Required work
Return each line of the entries that mentions the word "templates".

--- Data shown Enclosed Below ---

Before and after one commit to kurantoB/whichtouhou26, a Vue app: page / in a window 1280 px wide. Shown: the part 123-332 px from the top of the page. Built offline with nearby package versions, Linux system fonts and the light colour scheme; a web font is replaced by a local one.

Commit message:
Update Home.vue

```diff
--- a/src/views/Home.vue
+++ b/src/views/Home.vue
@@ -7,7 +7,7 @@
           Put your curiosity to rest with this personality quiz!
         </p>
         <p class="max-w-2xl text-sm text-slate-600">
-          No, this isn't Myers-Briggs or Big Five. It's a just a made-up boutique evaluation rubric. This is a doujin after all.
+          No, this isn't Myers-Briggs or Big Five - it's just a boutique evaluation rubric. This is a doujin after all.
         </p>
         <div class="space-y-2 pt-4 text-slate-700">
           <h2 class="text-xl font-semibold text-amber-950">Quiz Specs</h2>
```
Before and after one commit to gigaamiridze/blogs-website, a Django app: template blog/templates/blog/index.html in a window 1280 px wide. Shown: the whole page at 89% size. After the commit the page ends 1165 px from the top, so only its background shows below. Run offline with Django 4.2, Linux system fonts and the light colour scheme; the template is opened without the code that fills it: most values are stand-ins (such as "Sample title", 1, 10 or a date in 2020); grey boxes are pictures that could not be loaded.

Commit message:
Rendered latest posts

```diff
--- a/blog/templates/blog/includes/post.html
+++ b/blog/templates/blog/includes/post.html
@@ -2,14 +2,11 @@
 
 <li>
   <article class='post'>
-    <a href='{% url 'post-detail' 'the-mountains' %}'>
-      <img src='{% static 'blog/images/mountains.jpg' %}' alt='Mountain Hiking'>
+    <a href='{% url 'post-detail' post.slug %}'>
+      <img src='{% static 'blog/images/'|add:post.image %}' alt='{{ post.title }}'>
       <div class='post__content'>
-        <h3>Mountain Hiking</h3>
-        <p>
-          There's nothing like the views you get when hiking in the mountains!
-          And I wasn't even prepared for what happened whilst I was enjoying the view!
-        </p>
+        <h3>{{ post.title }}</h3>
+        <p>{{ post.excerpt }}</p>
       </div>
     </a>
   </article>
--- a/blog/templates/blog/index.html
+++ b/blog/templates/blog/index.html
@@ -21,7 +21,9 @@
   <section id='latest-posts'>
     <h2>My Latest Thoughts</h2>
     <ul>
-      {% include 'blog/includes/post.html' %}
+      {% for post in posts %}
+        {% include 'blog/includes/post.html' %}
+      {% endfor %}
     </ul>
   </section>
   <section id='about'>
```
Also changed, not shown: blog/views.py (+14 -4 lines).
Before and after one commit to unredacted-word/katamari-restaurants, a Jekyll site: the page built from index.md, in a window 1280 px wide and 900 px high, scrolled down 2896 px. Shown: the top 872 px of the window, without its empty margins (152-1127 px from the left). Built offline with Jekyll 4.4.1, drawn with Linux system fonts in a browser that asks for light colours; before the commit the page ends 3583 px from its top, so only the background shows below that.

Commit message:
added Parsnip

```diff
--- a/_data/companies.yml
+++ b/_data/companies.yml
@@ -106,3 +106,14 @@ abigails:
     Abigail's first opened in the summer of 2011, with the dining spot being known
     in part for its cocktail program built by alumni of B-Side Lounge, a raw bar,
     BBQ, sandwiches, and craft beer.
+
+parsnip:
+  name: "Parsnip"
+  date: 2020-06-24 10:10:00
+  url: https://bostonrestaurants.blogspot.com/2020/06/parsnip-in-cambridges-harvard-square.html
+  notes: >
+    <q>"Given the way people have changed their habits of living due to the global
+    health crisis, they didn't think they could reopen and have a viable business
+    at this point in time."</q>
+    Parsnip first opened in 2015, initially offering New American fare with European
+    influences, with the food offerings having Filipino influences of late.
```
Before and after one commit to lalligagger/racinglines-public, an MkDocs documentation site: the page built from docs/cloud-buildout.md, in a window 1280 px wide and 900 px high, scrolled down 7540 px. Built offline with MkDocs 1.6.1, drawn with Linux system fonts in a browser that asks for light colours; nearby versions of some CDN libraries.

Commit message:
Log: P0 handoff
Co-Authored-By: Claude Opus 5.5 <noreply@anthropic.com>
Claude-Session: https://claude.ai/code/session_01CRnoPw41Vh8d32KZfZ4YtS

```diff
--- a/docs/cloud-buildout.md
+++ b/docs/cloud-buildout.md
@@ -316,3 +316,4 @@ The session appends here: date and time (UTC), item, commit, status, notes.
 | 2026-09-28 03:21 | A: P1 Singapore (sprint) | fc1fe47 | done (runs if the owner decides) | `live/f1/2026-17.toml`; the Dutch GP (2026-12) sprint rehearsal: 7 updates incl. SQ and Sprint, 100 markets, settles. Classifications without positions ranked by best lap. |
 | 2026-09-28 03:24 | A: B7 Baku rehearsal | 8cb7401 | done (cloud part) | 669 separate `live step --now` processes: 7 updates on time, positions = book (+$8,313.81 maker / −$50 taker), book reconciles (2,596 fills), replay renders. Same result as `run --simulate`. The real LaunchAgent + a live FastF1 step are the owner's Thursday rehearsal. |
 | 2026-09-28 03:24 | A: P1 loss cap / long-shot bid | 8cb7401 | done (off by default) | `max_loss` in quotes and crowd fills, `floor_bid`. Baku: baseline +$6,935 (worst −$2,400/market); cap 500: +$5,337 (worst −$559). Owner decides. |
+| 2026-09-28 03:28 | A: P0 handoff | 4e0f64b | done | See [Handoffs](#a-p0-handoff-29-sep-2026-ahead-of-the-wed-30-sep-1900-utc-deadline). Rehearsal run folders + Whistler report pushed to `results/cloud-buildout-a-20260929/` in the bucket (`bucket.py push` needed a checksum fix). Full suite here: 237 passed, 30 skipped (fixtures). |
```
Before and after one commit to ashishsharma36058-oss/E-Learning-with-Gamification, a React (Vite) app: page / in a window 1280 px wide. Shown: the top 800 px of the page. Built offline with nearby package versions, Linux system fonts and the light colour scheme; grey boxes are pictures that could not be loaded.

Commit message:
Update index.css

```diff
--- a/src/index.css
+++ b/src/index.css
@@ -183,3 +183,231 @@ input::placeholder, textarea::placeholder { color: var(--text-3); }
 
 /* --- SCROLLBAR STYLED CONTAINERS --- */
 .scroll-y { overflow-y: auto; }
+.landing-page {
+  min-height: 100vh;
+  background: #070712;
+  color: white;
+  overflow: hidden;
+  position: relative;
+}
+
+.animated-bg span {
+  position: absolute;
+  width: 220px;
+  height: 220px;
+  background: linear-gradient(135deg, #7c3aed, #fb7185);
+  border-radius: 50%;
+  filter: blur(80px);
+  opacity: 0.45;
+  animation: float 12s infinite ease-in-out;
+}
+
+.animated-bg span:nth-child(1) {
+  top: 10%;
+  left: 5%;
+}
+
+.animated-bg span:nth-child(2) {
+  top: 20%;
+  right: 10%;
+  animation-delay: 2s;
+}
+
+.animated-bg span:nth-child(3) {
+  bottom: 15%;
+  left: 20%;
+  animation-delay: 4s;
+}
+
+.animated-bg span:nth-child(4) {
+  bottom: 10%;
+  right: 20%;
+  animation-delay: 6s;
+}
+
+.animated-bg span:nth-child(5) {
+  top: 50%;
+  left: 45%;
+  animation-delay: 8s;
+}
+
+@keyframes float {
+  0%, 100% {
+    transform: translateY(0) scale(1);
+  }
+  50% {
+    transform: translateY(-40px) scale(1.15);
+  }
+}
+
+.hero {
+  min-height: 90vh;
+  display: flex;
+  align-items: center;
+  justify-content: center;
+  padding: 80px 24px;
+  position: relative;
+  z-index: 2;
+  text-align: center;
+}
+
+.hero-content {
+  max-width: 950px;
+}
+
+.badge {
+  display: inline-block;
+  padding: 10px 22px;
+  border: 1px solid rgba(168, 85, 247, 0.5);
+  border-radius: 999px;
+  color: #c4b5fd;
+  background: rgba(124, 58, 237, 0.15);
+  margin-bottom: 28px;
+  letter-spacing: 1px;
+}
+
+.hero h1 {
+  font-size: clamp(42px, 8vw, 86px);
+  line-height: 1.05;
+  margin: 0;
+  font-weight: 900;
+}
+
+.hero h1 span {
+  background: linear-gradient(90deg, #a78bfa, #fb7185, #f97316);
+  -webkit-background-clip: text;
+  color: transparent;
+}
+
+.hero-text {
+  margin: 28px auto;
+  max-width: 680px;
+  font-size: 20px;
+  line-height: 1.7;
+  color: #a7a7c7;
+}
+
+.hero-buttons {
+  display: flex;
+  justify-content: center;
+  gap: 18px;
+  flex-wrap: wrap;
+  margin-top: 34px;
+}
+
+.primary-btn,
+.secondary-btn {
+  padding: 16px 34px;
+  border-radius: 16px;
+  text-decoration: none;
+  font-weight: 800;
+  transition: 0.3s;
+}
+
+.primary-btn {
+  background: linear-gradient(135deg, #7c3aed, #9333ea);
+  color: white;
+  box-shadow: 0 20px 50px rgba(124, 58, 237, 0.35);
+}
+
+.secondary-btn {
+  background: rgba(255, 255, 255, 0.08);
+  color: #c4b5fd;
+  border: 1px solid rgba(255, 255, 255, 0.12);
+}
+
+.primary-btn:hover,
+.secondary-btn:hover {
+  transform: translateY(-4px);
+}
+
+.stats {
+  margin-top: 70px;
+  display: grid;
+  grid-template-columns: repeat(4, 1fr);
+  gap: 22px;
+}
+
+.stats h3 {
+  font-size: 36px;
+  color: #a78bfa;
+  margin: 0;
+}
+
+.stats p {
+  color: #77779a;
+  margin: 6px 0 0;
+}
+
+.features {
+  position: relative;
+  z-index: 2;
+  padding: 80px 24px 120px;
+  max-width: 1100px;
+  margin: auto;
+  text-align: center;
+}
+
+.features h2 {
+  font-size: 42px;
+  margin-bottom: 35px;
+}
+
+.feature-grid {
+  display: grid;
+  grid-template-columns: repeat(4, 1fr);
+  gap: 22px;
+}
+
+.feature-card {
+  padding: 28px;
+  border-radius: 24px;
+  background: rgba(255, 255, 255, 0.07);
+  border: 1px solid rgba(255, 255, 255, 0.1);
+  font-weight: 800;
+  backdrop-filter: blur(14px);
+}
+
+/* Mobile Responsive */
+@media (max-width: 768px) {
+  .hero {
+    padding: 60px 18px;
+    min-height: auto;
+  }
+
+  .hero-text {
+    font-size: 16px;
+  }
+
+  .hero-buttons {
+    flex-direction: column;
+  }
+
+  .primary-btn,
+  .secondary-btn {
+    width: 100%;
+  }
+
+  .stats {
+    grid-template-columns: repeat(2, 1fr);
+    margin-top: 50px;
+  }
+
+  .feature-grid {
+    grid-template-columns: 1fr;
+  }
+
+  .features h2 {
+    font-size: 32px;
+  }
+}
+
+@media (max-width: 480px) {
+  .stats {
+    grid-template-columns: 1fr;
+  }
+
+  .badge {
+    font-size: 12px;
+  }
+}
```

--- End of Enclosed Data shown ---

Expected output
Before and after one commit to gigaamiridze/blogs-website, a Django app: template blog/templates/blog/index.html in a window 1280 px wide. Shown: the whole page at 89% size. After the commit the page ends 1165 px from the top, so only its background shows below. Run offline with Django 4.2, Linux system fonts and the light colour scheme; the template is opened without the code that fills it: most values are stand-ins (such as "Sample title", 1, 10 or a date in 2020); grey boxes are pictures that could not be loaded.
--- a/blog/templates/blog/includes/post.html
+++ b/blog/templates/blog/includes/post.html
--- a/blog/templates/blog/index.html
+++ b/blog/templates/blog/index.html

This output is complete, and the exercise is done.